**Task requirements**
Copy out every line of the data exactly.

**Entries supplied**

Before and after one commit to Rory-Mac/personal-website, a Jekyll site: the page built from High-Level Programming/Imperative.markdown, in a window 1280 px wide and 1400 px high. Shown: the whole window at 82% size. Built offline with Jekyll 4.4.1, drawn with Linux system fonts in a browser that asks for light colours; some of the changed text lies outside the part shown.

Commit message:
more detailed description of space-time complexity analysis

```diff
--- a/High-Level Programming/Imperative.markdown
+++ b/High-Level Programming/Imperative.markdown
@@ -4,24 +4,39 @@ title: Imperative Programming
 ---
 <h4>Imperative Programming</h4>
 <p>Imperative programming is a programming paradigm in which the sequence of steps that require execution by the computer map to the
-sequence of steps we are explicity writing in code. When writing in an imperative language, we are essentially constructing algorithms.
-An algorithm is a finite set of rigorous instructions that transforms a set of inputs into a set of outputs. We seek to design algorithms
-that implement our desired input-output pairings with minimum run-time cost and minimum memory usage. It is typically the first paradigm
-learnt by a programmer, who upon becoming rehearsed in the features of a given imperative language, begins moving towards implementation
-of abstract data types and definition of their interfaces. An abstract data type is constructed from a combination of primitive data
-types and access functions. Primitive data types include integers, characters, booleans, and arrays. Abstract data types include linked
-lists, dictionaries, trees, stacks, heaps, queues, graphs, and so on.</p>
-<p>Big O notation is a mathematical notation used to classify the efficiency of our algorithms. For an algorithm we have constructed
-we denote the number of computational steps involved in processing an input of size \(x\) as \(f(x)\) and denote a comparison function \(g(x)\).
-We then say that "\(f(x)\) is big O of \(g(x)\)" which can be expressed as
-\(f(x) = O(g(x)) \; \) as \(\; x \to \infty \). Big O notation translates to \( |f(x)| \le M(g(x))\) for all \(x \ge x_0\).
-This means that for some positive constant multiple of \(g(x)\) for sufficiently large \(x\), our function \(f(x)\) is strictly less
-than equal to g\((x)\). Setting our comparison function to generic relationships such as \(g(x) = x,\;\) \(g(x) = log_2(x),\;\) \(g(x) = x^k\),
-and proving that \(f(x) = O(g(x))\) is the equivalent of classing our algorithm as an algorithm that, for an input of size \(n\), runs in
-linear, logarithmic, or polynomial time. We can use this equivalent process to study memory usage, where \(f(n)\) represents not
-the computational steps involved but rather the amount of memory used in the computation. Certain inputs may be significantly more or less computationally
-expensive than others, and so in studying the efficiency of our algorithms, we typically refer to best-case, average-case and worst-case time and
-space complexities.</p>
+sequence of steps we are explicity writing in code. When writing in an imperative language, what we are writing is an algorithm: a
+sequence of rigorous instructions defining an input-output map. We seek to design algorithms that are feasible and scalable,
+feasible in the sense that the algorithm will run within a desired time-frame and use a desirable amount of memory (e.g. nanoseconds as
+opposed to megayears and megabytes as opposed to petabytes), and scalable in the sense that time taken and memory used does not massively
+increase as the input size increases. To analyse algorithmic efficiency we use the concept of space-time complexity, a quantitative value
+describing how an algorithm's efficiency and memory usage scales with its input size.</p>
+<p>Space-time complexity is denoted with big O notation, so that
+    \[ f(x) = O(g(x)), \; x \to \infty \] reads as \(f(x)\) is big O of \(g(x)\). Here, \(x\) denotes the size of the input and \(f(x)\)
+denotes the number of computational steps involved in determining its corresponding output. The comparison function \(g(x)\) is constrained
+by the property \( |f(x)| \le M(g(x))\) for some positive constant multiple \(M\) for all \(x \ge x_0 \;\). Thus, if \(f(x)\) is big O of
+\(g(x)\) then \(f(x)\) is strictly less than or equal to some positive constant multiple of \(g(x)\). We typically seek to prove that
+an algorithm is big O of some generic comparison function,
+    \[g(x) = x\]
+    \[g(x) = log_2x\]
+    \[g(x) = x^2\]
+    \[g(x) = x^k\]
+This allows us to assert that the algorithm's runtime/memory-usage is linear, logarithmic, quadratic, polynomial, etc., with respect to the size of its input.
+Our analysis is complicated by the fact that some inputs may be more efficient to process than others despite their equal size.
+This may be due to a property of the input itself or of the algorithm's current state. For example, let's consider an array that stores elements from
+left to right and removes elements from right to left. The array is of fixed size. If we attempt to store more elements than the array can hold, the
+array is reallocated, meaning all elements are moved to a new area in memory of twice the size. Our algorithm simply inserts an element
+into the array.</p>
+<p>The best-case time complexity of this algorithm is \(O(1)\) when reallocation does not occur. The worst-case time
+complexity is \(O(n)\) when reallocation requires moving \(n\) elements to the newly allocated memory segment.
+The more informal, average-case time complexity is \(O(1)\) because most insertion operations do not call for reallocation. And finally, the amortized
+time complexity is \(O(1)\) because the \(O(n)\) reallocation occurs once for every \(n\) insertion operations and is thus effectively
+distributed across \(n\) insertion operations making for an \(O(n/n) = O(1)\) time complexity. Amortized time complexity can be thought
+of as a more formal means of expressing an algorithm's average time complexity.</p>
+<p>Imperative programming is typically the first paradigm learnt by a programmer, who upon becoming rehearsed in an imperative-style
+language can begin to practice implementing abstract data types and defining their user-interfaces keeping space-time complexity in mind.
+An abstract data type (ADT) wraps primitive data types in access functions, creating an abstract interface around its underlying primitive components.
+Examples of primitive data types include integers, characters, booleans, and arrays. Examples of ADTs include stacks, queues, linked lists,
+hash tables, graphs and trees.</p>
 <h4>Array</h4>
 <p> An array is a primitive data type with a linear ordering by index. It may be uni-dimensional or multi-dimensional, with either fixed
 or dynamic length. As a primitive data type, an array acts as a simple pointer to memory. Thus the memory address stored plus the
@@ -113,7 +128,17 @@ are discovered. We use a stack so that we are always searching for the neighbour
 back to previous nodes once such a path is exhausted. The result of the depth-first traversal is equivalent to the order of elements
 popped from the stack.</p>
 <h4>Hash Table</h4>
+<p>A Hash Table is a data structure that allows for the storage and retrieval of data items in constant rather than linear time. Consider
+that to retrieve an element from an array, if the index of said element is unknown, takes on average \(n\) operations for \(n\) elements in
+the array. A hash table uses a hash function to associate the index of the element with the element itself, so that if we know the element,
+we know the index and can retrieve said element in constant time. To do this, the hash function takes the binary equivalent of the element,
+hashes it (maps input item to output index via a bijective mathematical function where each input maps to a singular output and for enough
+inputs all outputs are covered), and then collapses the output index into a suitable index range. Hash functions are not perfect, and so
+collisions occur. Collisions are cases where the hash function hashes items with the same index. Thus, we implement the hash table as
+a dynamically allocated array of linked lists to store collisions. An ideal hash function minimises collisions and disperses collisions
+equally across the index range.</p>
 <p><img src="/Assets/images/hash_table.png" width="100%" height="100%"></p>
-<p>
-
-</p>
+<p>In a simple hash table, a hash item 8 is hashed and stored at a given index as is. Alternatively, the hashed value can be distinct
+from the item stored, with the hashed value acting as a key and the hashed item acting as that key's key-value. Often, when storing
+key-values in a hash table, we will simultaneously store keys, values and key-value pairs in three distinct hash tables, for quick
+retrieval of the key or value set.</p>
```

**Solved problem**
Before and after one commit to Rory-Mac/personal-website, a Jekyll site: the page built from High-Level Programming/Imperative.markdown, in a window 1280 px wide and 1400 px high. Shown: the whole window at 82% size. Built offline with Jekyll 4.4.1, drawn with Linux system fonts in a browser that asks for light colours; some of the changed text lies outside the part shown.

Commit message:
more detailed description of space-time complexity analysis

```diff
--- a/High-Level Programming/Imperative.markdown
+++ b/High-Level Programming/Imperative.markdown
@@ -4,24 +4,39 @@ title: Imperative Programming
 ---
 <h4>Imperative Programming</h4>
 <p>Imperative programming is a programming paradigm in which the sequence of steps that require execution by the computer map to the
-sequence of steps we are explicity writing in code. When writing in an imperative language, we are essentially constructing algorithms.
-An algorithm is a finite set of rigorous instructions that transforms a set of inputs into a set of outputs. We seek to design algorithms
-that implement our desired input-output pairings with minimum run-time cost and minimum memory usage. It is typically the first paradigm
-learnt by a programmer, who upon becoming rehearsed in the features of a given imperative language, begins moving towards implementation
-of abstract data types and definition of their interfaces. An abstract data type is constructed from a combination of primitive data
-types and access functions. Primitive data types include integers, characters, booleans, and arrays. Abstract data types include linked
-lists, dictionaries, trees, stacks, heaps, queues, graphs, and so on.</p>
-<p>Big O notation is a mathematical notation used to classify the efficiency of our algorithms. For an algorithm we have constructed
-we denote the number of computational steps involved in processing an input of size \(x\) as \(f(x)\) and denote a comparison function \(g(x)\).
-We then say that "\(f(x)\) is big O of \(g(x)\)" which can be expressed as
-\(f(x) = O(g(x)) \; \) as \(\; x \to \infty \). Big O notation translates to \( |f(x)| \le M(g(x))\) for all \(x \ge x_0\).
-This means that for some positive constant multiple of \(g(x)\) for sufficiently large \(x\), our function \(f(x)\) is strictly less
-than equal to g\((x)\). Setting our comparison function to generic relationships such as \(g(x) = x,\;\) \(g(x) = log_2(x),\;\) \(g(x) = x^k\),
-and proving that \(f(x) = O(g(x))\) is the equivalent of classing our algorithm as an algorithm that, for an input of size \(n\), runs in
-linear, logarithmic, or polynomial time. We can use this equivalent process to study memory usage, where \(f(n)\) represents not
-the computational steps involved but rather the amount of memory used in the computation. Certain inputs may be significantly more or less computationally
-expensive than others, and so in studying the efficiency of our algorithms, we typically refer to best-case, average-case and worst-case time and
-space complexities.</p>
+sequence of steps we are explicity writing in code. When writing in an imperative language, what we are writing is an algorithm: a
+sequence of rigorous instructions defining an input-output map. We seek to design algorithms that are feasible and scalable,
+feasible in the sense that the algorithm will run within a desired time-frame and use a desirable amount of memory (e.g. nanoseconds as
+opposed to megayears and megabytes as opposed to petabytes), and scalable in the sense that time taken and memory used does not massively
+increase as the input size increases. To analyse algorithmic efficiency we use the concept of space-time complexity, a quantitative value
+describing how an algorithm's efficiency and memory usage scales with its input size.</p>
+<p>Space-time complexity is denoted with big O notation, so that
+    \[ f(x) = O(g(x)), \; x \to \infty \] reads as \(f(x)\) is big O of \(g(x)\). Here, \(x\) denotes the size of the input and \(f(x)\)
+denotes the number of computational steps involved in determining its corresponding output. The comparison function \(g(x)\) is constrained
+by the property \( |f(x)| \le M(g(x))\) for some positive constant multiple \(M\) for all \(x \ge x_0 \;\). Thus, if \(f(x)\) is big O of
+\(g(x)\) then \(f(x)\) is strictly less than or equal to some positive constant multiple of \(g(x)\). We typically seek to prove that
+an algorithm is big O of some generic comparison function,
+    \[g(x) = x\]
+    \[g(x) = log_2x\]
+    \[g(x) = x^2\]
+    \[g(x) = x^k\]
+This allows us to assert that the algorithm's runtime/memory-usage is linear, logarithmic, quadratic, polynomial, etc., with respect to the size of its input.
+Our analysis is complicated by the fact that some inputs may be more efficient to process than others despite their equal size.
+This may be due to a property of the input itself or of the algorithm's current state. For example, let's consider an array that stores elements from
+left to right and removes elements from right to left. The array is of fixed size. If we attempt to store more elements than the array can hold, the
+array is reallocated, meaning all elements are moved to a new area in memory of twice the size. Our algorithm simply inserts an element
+into the array.</p>
+<p>The best-case time complexity of this algorithm is \(O(1)\) when reallocation does not occur. The worst-case time
+complexity is \(O(n)\) when reallocation requires moving \(n\) elements to the newly allocated memory segment.
+The more informal, average-case time complexity is \(O(1)\) because most insertion operations do not call for reallocation. And finally, the amortized
+time complexity is \(O(1)\) because the \(O(n)\) reallocation occurs once for every \(n\) insertion operations and is thus effectively
+distributed across \(n\) insertion operations making for an \(O(n/n) = O(1)\) time complexity. Amortized time complexity can be thought
+of as a more formal means of expressing an algorithm's average time complexity.</p>
+<p>Imperative programming is typically the first paradigm learnt by a programmer, who upon becoming rehearsed in an imperative-style
+language can begin to practice implementing abstract data types and defining their user-interfaces keeping space-time complexity in mind.
+An abstract data type (ADT) wraps primitive data types in access functions, creating an abstract interface around its underlying primitive components.
+Examples of primitive data types include integers, characters, booleans, and arrays. Examples of ADTs include stacks, queues, linked lists,
+hash tables, graphs and trees.</p>
 <h4>Array</h4>
 <p> An array is a primitive data type with a linear ordering by index. It may be uni-dimensional or multi-dimensional, with either fixed
 or dynamic length. As a primitive data type, an array acts as a simple pointer to memory. Thus the memory address stored plus the
@@ -113,7 +128,17 @@ are discovered. We use a stack so that we are always searching for the neighbour
 back to previous nodes once such a path is exhausted. The result of the depth-first traversal is equivalent to the order of elements
 popped from the stack.</p>
 <h4>Hash Table</h4>
+<p>A Hash Table is a data structure that allows for the storage and retrieval of data items in constant rather than linear time. Consider
+that to retrieve an element from an array, if the index of said element is unknown, takes on average \(n\) operations for \(n\) elements in
+the array. A hash table uses a hash function to associate the index of the element with the element itself, so that if we know the element,
+we know the index and can retrieve said element in constant time. To do this, the hash function takes the binary equivalent of the element,
+hashes it (maps input item to output index via a bijective mathematical function where each input maps to a singular output and for enough
+inputs all outputs are covered), and then collapses the output index into a suitable index range. Hash functions are not perfect, and so
+collisions occur. Collisions are cases where the hash function hashes items with the same index. Thus, we implement the hash table as
+a dynamically allocated array of linked lists to store collisions. An ideal hash function minimises collisions and disperses collisions
+equally across the index range.</p>
 <p><img src="/Assets/images/hash_table.png" width="100%" height="100%"></p>
-<p>
-
-</p>
+<p>In a simple hash table, a hash item 8 is hashed and stored at a given index as is. Alternatively, the hashed value can be distinct
+from the item stored, with the hashed value acting as a key and the hashed item acting as that key's key-value. Often, when storing
+key-values in a hash table, we will simultaneously store keys, values and key-value pairs in three distinct hash tables, for quick
+retrieval of the key or value set.</p>
```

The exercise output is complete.